_Directions_
Working from the records below, repeat exactly the lines starting at the line that contains "L2SBA->>Messenger_A: sendMessage(chainId, message)" and ending at the line that contains "Inbox->>Messenger_B: relayMessage()", inclusive.
Record excerpts: Begin
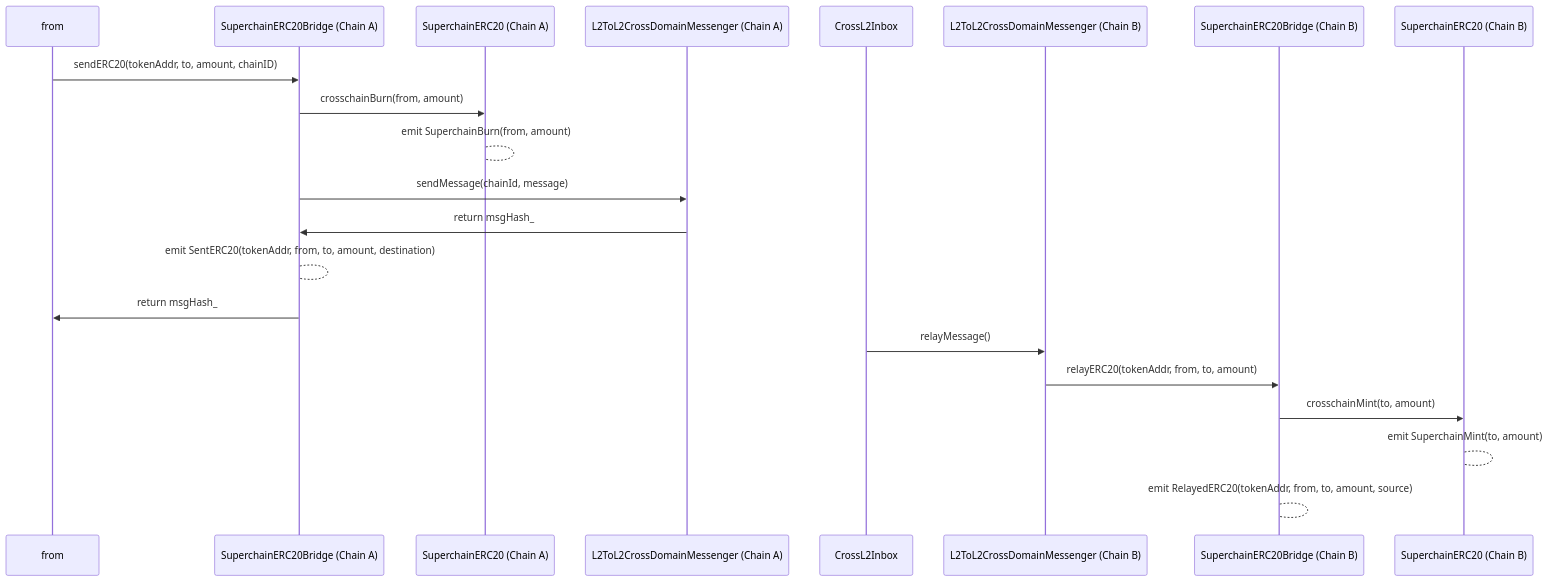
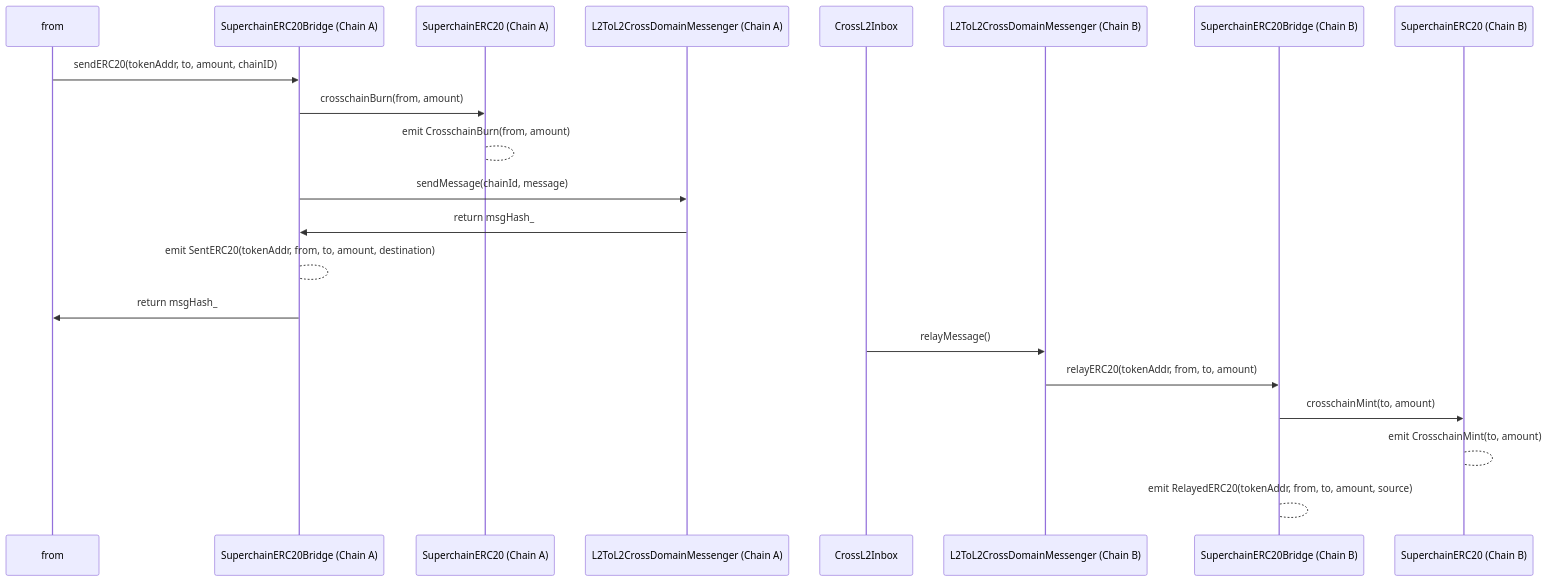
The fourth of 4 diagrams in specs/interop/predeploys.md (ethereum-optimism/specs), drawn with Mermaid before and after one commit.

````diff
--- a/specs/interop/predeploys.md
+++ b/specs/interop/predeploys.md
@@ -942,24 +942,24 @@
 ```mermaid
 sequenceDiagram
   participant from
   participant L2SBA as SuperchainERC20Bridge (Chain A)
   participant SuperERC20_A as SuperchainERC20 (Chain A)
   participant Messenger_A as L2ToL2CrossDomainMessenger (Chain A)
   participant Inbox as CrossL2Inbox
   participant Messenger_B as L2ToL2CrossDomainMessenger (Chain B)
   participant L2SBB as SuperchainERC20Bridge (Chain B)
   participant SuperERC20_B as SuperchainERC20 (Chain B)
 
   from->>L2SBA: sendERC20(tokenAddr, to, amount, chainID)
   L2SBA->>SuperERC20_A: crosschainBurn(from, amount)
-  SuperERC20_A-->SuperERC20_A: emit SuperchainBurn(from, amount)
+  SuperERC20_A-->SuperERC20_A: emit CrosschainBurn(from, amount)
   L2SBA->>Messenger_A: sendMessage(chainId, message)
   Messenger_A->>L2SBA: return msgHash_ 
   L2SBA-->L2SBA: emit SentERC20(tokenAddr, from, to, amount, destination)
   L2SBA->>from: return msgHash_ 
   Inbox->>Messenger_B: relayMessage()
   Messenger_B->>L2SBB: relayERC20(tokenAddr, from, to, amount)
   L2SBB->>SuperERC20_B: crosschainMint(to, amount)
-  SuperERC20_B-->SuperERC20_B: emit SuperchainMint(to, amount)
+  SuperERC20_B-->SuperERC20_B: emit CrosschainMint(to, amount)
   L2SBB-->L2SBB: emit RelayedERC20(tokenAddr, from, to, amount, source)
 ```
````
Record excerpts: End
_Result of the task_
   L2SBA->>Messenger_A: sendMessage(chainId, message)
   Messenger_A->>L2SBA: return msgHash_ 
   L2SBA-->L2SBA: emit SentERC20(tokenAddr, from, to, amount, destination)
   L2SBA->>from: return msgHash_ 
   Inbox->>Messenger_B: relayMessage()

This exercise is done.